I'd also keep in mind that people tend to be much more rude from the "displacement" of texting/email (i.e., they are not complaining to an actual human in front of them), so take text complaints with that small grain of salt.
posted by kuanes at 6:32 AM on January 28, 2015


I agree that you should not try to read tone into emails. I know this and yet, just this week received an email that I vacillated between acceptance and defensiveness. I then had an opportunity to run into the person that sent me the email and the experience was vastly different. That person was genuinely trying to give a head's up and was not only sympathetic to the situation, but actually empathetic. Now, will that be true of all the emails you receive, of course not, but try and stick with just the information as stated. I would then be very professional and matter-of-fact with your team and triage the highest priority concerns. I would put safety/bullying at the top, and follow that with concerns that are raised by multiple parents. You could mentally triage this yourself, but I would highly consider presenting a bare list (not the full text) to your team of caregivers and encourage triaging as a task to do together. I could see this as team-building and solving some of those rough spots you mention. As a bonus it might also help you get these worries from re-circulating in your brain, as it will be part of a team effort and a more neutral tone.
posted by dawg-proud at 8:42 AM on January 28, 2015


For bringing them up with your team, consider tracking trends, such as "we got six comments about minor safety issues and one comment about nap time." If you track trends over time, you can ask the team to start tracking the most pressing issues and you don't have to share the specifics.
posted by CMcG at 1:00 PM on January 28, 2015


I do ecomm and most complaints/problems are in writing like this.

I've never had a kid in day care but I'd assume that if they were REALLY angry/scared about their kid's treatment they'd be calling or blowing up a daycare worker on the spot?

Nthing that people enjoy writing nastygrams, and that tone is difficult, nay, impossible to tell in it.The process of writing the complaint is probably more important to them than the response, in a way. I mean, you've got to take care of it, but they probably aren't micro-analyzing tone like you might think.
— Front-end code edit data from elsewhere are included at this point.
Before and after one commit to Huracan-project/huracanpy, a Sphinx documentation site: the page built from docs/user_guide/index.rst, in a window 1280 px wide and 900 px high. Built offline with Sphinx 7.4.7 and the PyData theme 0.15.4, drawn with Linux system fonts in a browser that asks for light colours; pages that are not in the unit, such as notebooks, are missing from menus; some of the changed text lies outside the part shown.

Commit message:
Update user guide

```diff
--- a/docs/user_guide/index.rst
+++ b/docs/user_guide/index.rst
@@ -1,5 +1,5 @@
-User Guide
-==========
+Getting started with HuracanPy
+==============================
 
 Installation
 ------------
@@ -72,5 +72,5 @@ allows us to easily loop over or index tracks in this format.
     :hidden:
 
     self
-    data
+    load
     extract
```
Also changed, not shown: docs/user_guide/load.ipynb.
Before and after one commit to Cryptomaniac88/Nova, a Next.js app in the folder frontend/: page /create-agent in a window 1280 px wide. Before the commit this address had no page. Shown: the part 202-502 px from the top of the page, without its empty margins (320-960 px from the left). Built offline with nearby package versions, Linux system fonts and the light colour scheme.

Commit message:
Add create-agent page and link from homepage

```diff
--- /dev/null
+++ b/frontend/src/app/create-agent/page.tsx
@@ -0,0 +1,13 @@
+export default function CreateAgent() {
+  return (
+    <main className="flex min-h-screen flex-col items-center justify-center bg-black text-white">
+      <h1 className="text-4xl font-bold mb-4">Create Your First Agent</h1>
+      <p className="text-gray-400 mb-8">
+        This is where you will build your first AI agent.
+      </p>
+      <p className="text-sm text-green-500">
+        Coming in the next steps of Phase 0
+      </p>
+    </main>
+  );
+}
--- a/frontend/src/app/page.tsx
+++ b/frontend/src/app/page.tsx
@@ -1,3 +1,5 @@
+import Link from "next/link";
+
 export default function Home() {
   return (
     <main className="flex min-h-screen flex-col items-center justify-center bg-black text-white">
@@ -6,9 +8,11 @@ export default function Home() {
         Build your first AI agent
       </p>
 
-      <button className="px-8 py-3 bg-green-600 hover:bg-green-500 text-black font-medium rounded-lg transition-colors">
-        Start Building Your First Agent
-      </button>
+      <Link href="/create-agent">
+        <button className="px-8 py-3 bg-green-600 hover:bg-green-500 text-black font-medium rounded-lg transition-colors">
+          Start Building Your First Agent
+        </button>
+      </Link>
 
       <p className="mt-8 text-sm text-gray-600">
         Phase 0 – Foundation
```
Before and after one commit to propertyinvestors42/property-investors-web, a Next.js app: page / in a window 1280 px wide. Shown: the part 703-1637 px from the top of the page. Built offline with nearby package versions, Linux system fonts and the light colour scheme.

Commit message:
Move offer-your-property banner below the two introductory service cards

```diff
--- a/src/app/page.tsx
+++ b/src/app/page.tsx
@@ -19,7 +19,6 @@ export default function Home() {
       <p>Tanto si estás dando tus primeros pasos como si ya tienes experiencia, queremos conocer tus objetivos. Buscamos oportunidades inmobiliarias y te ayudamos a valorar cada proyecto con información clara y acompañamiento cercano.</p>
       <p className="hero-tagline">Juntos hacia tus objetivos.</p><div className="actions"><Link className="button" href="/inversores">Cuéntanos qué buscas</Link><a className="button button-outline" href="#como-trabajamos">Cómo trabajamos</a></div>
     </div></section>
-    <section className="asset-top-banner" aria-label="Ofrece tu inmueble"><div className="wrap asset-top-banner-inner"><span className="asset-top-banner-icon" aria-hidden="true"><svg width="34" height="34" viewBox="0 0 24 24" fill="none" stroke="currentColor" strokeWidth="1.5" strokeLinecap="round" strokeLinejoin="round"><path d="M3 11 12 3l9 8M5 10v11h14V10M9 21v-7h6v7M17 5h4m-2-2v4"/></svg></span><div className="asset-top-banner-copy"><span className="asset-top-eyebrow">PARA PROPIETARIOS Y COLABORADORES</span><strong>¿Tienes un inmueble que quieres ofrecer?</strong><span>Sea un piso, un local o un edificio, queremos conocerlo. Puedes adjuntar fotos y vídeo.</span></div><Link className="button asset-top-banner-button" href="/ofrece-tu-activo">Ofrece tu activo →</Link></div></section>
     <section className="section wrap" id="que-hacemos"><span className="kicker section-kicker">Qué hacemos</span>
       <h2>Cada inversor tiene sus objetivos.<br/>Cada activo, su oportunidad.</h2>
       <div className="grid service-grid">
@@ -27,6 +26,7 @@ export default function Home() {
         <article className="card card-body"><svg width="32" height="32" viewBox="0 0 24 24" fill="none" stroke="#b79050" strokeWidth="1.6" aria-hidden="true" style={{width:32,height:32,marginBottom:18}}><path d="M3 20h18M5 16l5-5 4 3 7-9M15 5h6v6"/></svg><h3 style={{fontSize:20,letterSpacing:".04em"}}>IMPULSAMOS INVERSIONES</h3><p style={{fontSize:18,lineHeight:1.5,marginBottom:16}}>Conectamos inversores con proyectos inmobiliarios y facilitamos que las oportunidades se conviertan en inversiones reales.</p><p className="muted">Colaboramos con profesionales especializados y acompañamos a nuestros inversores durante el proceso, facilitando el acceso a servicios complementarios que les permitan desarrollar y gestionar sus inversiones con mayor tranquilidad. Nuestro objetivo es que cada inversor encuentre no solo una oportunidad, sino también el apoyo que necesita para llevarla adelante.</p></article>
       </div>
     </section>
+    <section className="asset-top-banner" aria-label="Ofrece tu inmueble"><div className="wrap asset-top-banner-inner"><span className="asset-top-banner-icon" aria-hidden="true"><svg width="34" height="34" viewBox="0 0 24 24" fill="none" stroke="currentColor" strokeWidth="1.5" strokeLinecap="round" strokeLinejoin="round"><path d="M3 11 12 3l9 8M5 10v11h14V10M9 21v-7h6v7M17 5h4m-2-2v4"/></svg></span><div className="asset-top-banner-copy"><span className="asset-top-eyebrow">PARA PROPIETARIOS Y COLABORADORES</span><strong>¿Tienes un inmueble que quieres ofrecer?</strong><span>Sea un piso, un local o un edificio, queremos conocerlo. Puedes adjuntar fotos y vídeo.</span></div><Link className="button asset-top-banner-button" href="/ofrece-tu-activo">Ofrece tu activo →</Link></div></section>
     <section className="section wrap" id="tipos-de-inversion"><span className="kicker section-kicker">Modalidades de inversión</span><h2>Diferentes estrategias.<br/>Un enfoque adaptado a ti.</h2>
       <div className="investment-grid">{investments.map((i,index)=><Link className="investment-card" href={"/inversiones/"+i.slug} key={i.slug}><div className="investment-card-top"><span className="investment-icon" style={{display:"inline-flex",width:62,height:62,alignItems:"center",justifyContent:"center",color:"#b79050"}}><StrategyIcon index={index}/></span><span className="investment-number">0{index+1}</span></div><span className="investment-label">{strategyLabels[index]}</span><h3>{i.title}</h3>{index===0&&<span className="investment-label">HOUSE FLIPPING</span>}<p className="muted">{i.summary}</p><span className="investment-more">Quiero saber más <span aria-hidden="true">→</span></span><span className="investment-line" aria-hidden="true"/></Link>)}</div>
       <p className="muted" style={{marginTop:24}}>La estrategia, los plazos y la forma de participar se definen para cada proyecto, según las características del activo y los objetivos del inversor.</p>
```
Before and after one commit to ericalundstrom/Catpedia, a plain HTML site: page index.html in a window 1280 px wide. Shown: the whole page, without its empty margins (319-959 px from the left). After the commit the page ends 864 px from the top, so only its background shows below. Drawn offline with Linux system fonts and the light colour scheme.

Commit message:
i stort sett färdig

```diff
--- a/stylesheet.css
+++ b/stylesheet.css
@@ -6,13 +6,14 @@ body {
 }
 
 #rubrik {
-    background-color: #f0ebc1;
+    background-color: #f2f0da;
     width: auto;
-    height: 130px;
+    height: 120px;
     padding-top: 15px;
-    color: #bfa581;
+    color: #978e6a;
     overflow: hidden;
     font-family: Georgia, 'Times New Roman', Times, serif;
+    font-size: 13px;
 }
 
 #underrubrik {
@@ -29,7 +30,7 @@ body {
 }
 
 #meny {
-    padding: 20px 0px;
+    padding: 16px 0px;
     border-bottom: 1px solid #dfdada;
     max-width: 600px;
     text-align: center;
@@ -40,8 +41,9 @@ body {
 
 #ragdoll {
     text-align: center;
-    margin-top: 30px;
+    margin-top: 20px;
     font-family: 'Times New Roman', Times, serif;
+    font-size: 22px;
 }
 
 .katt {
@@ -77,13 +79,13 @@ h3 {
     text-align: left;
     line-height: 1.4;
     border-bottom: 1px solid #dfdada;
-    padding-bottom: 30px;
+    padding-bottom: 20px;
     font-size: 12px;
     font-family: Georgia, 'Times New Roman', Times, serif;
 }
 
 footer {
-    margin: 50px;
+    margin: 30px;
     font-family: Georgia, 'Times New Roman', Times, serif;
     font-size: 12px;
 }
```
Don't take it personally, and don't let your pride get in the way of doing whatever it (reasonably) takes to placate them. If your complaints are 1% of your business and you give 100% of your complaints a free day of daycare, a gift, or some other token of apology or placation, then your cost of doing this is probably about 1% of your operating costs. Pay it and smile. Obviously, it's up to your managers what you actually do for angry customers, but I'm just saying that as a philosophy.

In time you will develop a repertoire of semi-canned responses and learn to personalize them and do whatever is needed. You will also develop , hopefully, a better sense of what internal change might actually be needed. In my case, for example, x% complain about shipping times, and sometimes orders get lost or are defective, and there isn't much I can do to change that, but if orders are ever incorrect then correction is needed, fast.
posted by randomkeystrike at 2:30 PM on January 28, 2015


It may seem counter-intuitive, or scary, or just awful for some people (especially if maybe you're younger and didn't grow up relying on the phone as much as us oldies did), but I deal with my nastiest nastygrams with a return phone call. Learned that the hard way when occasionally my email responses inadvertently escalated the situation because, as you've seen, tone can be misinterpreted both ways. I've been pleasantly surprised at how quickly a situation can be diffused with actual conversation. Added bonus is, you knock it out and don't have the anxiety of wondering if they will respond to your response.
posted by Sweetie Darling at 5:20 PM on January 28, 2015 [1 favorite]


« Older How to make use of a professional organization?   |   Place to work in downtown Chicago? Newer »
This thread is closed to new comments.